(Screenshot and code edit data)
····················

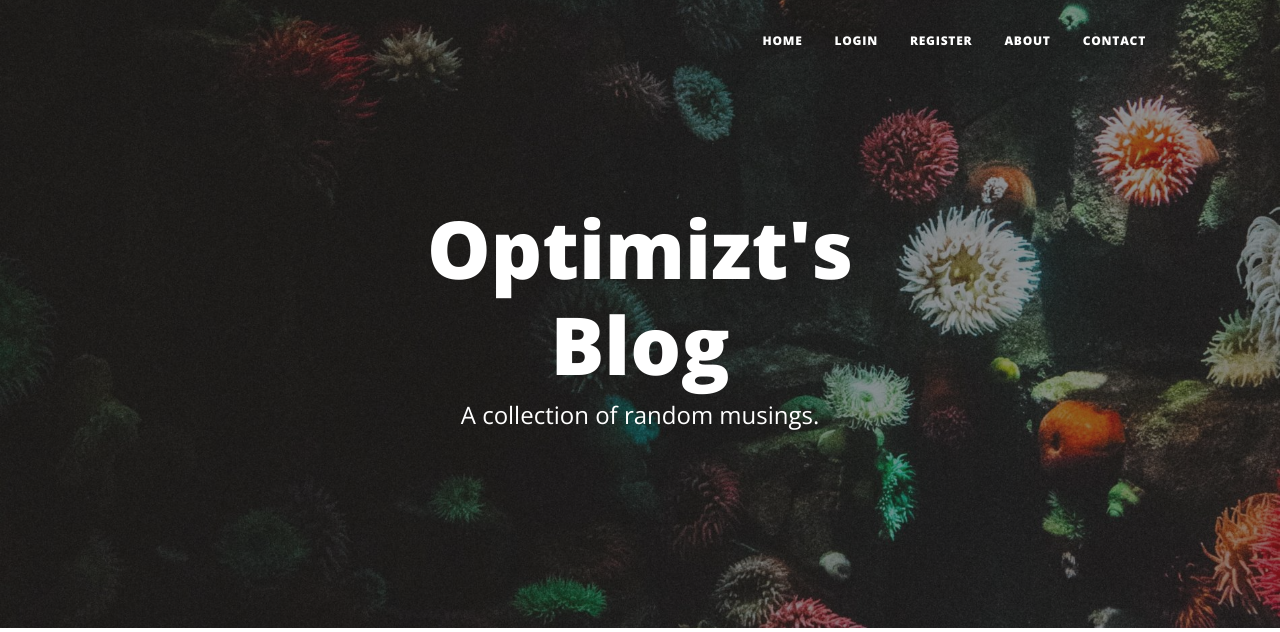
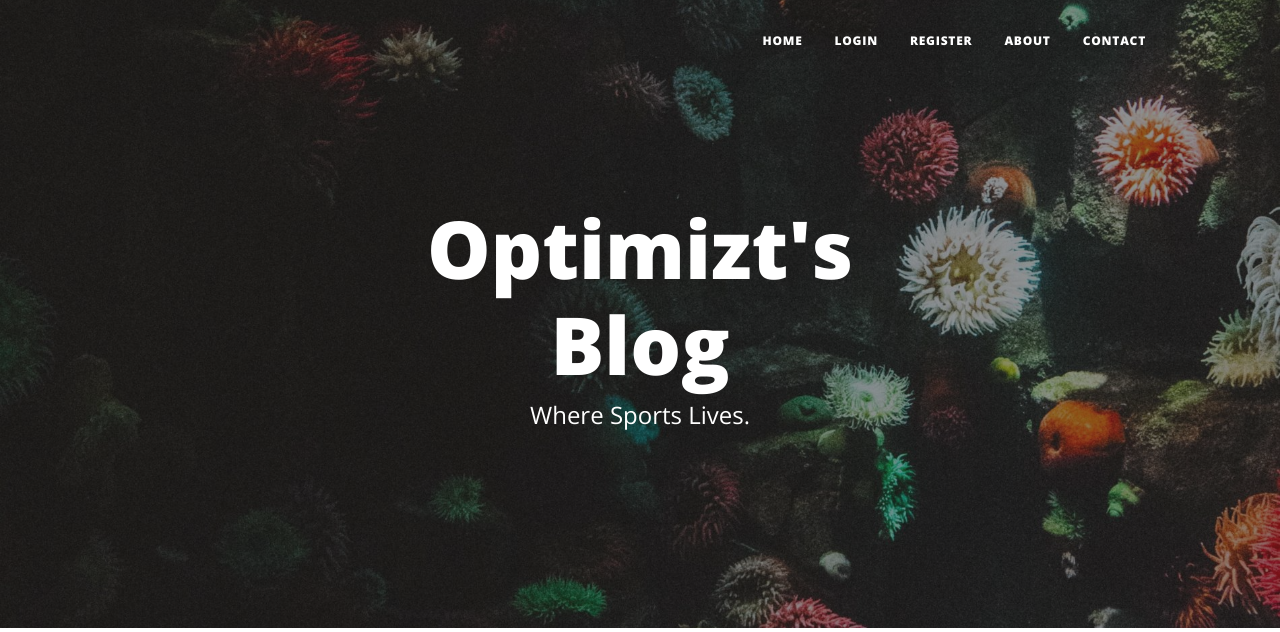
Before and after one commit to optimizt561/optiblog, a Flask app: page / in a window 1280 px wide. Shown: the top 632 px of the page. Run offline with Flask 3, Linux system fonts and the light colour scheme; data comes from the database, SQL or seed files in the repository; some libraries are stand-ins or nearby versions.

Commit message:
Update index.html

```diff
--- a/templates/index.html
+++ b/templates/index.html
@@ -10,7 +10,7 @@
       <div class="col-md-10 col-lg-8 col-xl-7">
         <div class="site-heading">
           <h1>Optimizt's Blog</h1>
-          <span class="subheading">A collection of random musings.</span>
+          <span class="subheading">Where Sports Lives.</span>
         </div>
       </div>
     </div>
```
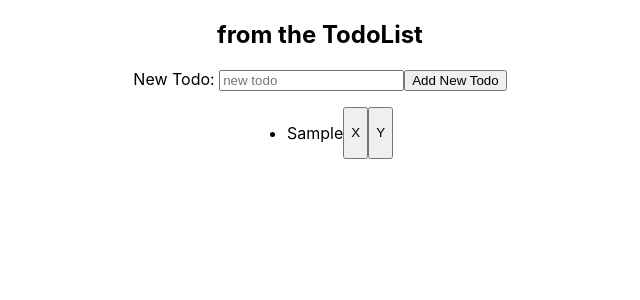
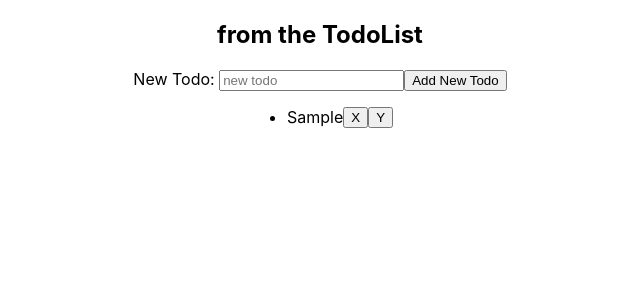
Before and after one commit to peterPalVanyo/todo_react, a React (Create React App) app: page / in a window 1280 px wide. Both pictures are taken after typing "Sample" into the empty fields and a click on the button "Add New Todo". Shown: the top 300 px of the page, without its empty margins (320-960 px from the left). Built offline with nearby package versions, Linux system fonts and the light colour scheme.

Commit message:
toggle todo completed attribute

```diff
--- a/src/NewTodoForm.js
+++ b/src/NewTodoForm.js
@@ -15,7 +15,7 @@ class NewTodoForm extends Component {
   }
   handleSubmit(e) {
     e.preventDefault();
-    this.props.addTodo({...this.state, id: uuid(), iscomplete: false});
+    this.props.addTodo({...this.state, id: uuid(), iscompleted: false});
     this.setState({ text: ""});
   }
   render() {
--- a/src/Todo.css
+++ b/src/Todo.css
@@ -1,3 +1,7 @@
 .Todo {
     display: flex;
 }
+.completed {
+    color: lightblue;
+    text-decoration: line-through;
+}
--- a/src/Todo.js
+++ b/src/Todo.js
@@ -9,6 +9,7 @@ class Todo extends Component {
     this.toggleEditing = this.toggleEditing.bind(this)
     this.handleChange = this.handleChange.bind(this)
     this.handleUpdate = this.handleUpdate.bind(this)
+    this.handleCompleted = this.handleCompleted.bind(this)
   }
   handleClick() {
     this.props.removeTodo(this.props.id);
@@ -24,6 +25,9 @@ class Todo extends Component {
   toggleEditing() {
       this.setState({isEditing: !this.state.isEditing})
   }
+  handleCompleted() {
+      this.props.toggleComplete(this.props.id)
+  }
   render() {
     let result;
     if (this.state.isEditing) {
@@ -38,7 +42,7 @@ class Todo extends Component {
     } else {
       result = (
         <div className="Todo">
-          <p>{this.props.text}</p>
+          <li className={this.props.iscompleted ? 'completed' : '' } onClick={this.handleCompleted} >{this.props.text}</li>
           <button onClick={this.handleClick}>X</button>
           <button onClick={this.toggleEditing} >Y</button>
         </div>
--- a/src/TodoList.js
+++ b/src/TodoList.js
@@ -11,28 +11,47 @@ class TodoList extends Component {
     };
     this.displayTodos = this.displayTodos.bind(this);
     this.addTodo = this.addTodo.bind(this);
-    this.removeTodo = this.removeTodo.bind(this)
-    this.updateTodo = this.updateTodo.bind(this)
+    this.removeTodo = this.removeTodo.bind(this);
+    this.updateTodo = this.updateTodo.bind(this);
+    this.toggleComplete = this.toggleComplete.bind(this);
   }
   addTodo(todo) {
     this.setState({ todos: [...this.state.todos, todo] });
   }
   removeTodo(id) {
-      this.setState({todos: this.state.todos.filter(todo => todo.id !== id)})
+    this.setState({ todos: this.state.todos.filter(todo => todo.id !== id) });
   }
   updateTodo(id, updatedText) {
     const updatedTodos = this.state.todos.map(todo => {
-        if(todo.id === id) {
-            return {...todo, text: updatedText}
-        } else { return todo}
-    })
-    this.setState({todos: updatedTodos})
+      if (todo.id === id) {
+        return { ...todo, text: updatedText };
+      } else {
+        return todo;
+      }
+    });
+    this.setState({ todos: updatedTodos });
+  }
+  toggleComplete(id) {
+    const updatedTodos = this.state.todos.map(todo => {
+      if (todo.id === id) {
+        return { ...todo, iscompleted: !todo.iscompleted };
+      } else {
+        return todo;
+      }
+    });
+    this.setState({ todos: updatedTodos });
   }
   displayTodos() {
     return this.state.todos.map(todo => (
-      <li key={todo.id}>
-        <Todo text={todo.text} key={todo.id} removeTodo={this.removeTodo} id={todo.id} updateTodo={this.updateTodo} />
-      </li>
+      <Todo
+        text={todo.text}
+        key={todo.id}
+        removeTodo={this.removeTodo}
+        id={todo.id}
+        updateTodo={this.updateTodo}
+        iscompleted={todo.iscompleted}
+        toggleComplete={this.toggleComplete}
+      />
     ));
   }
   render() {
```
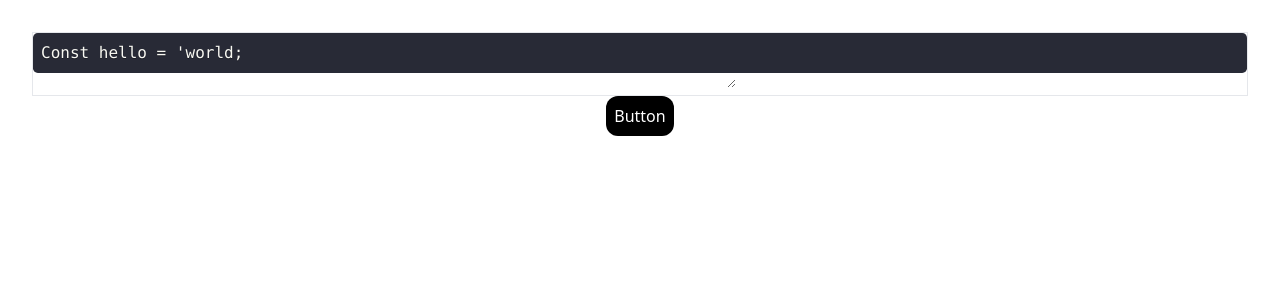
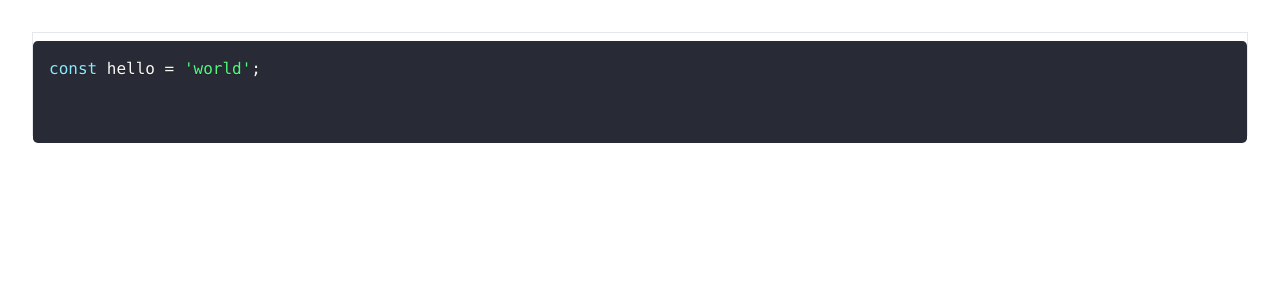
Before and after one commit to nameerakhter/code-editor-react, a React (Vite) app: page / in a window 1280 px wide. Shown: the top 300 px of the page. Built offline with nearby package versions, Linux system fonts and the light colour scheme.

Commit message:
fix: alignment b/w overlay and textarea

```diff
--- a/src/App.tsx
+++ b/src/App.tsx
@@ -6,8 +6,8 @@ function App() {
   return (
     <>
       <div>
-        <TextArea className="border" initialCode="Const hello = 'world;" />
-        <Button />
+        <TextArea className="border" initialCode="const hello = 'world';" />
+        {/* <Button /> */}
       </div>
     </>
   );
--- a/src/components/TextArea.tsx
+++ b/src/components/TextArea.tsx
@@ -4,53 +4,45 @@ import Prism from "prismjs";
 interface TextAreaprops {
   className?: string;
   initialCode?: string;
+  language: string;
 }
 export default function TextArea({
   className,
   initialCode = "",
+  language = "js",
 }: TextAreaprops) {
   const [code, setCode] = useState<string>(initialCode);
   useEffect(() => {
     if (typeof window !== "undefined") {
       Prism.highlightAll();
     }
-  }, [code]);
+  }, [code, language]);
   function handleChange(e: React.ChangeEvent<HTMLTextAreaElement>): void {
     setCode(e.target.value);
   }
-
   return (
-    <div
-      className={`relative mx-auto ${className}`}
-      style={{ fontFamily: "monospace" }}
-    >
-      {/* Highlighted Code */}
+    <div className={`relative mx-auto ${className}`}>
+      {/* TODO: cursor need to more closer to text it is a little disorienting when making changes in code  */}
       <pre
+        className=" h-full absolute inset-0 m-0 pt-0 px-[1em] overflow-hidden whitespace-pre-wrap font-mono leading-normal"
         style={{
-          position: "absolute",
-          top: 0,
-          left: 0,
-          width: "100%",
+          color: "rgba(255, 255, 255, 0.8)",
+          // background: "transparent",
           pointerEvents: "none",
-          whiteSpace: "pre-wrap",
-          color: "#f8f8f2",
-          margin: 0,
-          padding: "0.5rem",
         }}
       >
-        <code className="language-js">{code}</code>
+        <code className={`language-${language}`}>{code}</code>
       </pre>
 
-      {/* Textarea Input */}
+      {/* TODO: move it to styles.css and make a seperate class  */}
       <textarea
         value={code}
         onChange={handleChange}
-        // className="relative w-[1000px] h-[300px] bg-transparent text-transparent caret-white border border-black"
+        className="relative w-full p-[1.5rem] bg-transparent font-mono leading-normal resize-none"
         style={{
-          fontFamily: "monospace",
-          lineHeight: "1.5",
-          padding: "0.5rem",
+          caretColor: "white",
           color: "transparent",
+          outline: "none",
         }}
       />
     </div>
```
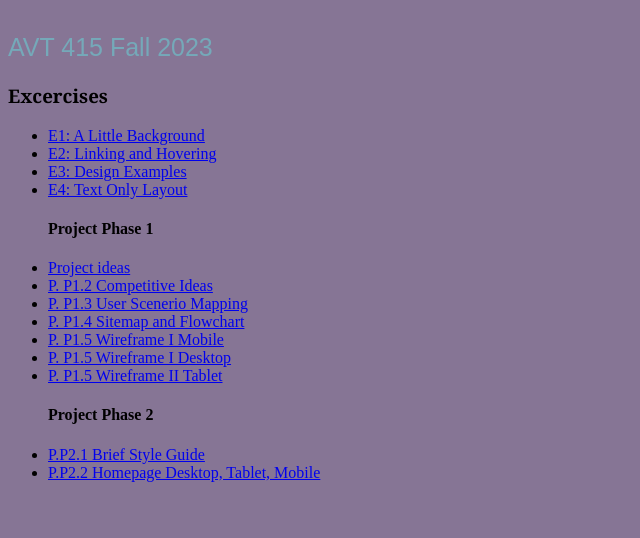
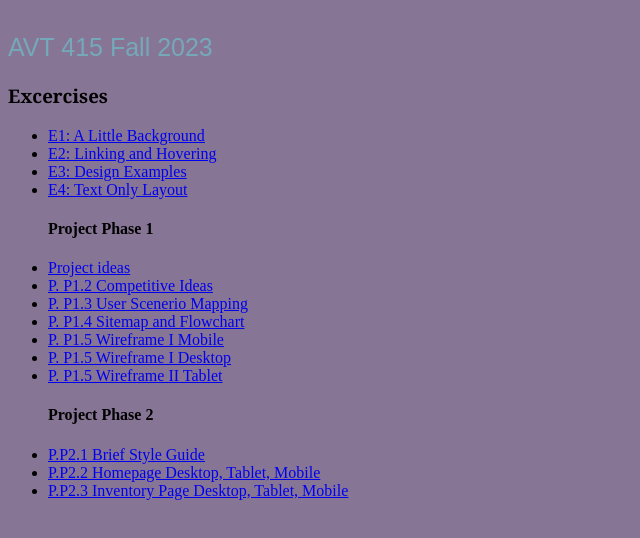
Before and after one commit to infinitymeg/avt415, a plain HTML site: page avt415/index.html in a window 1280 px wide. Shown: the part 166-704 px from the top of the page, without its empty margins (0-640 px from the left). Drawn offline with Linux system fonts and the light colour scheme.

Commit message:
Add files via upload

```diff
--- a/avt415/index.html
+++ b/avt415/index.html
@@ -25,6 +25,7 @@
       <h4> Project Phase 2</h4>
       <li><a href="https://xd.adobe.com/view/eab098bc-793c-42dd-8cc5-09611e84205e-bfe3/">P.P2.1 Brief Style Guide</a></li>
       <li><a href="https://xd.adobe.com/view/3327bb66-6f8b-4a36-a281-3903b69070a0-6674/">P.P2.2 Homepage Desktop, Tablet, Mobile</a></li>
+      <li><a href="https://xd.adobe.com/view/8948f464-5301-45e2-acb8-1ed6090ea5f9-dc1b/">P.P2.3 Inventory Page Desktop, Tablet, Mobile</a></li>
     </ul>
   </body>
   </html>
```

····················

Task statement — Only the lines from the first line of the data above through the line with "Update index.html" should appear in the answer, retyped exactly, with every picture left out.

Expected answer —
Before and after one commit to optimizt561/optiblog, a Flask app: page / in a window 1280 px wide. Shown: the top 632 px of the page. Run offline with Flask 3, Linux system fonts and the light colour scheme; data comes from the database, SQL or seed files in the repository; some libraries are stand-ins or nearby versions.

Commit message:
Update index.html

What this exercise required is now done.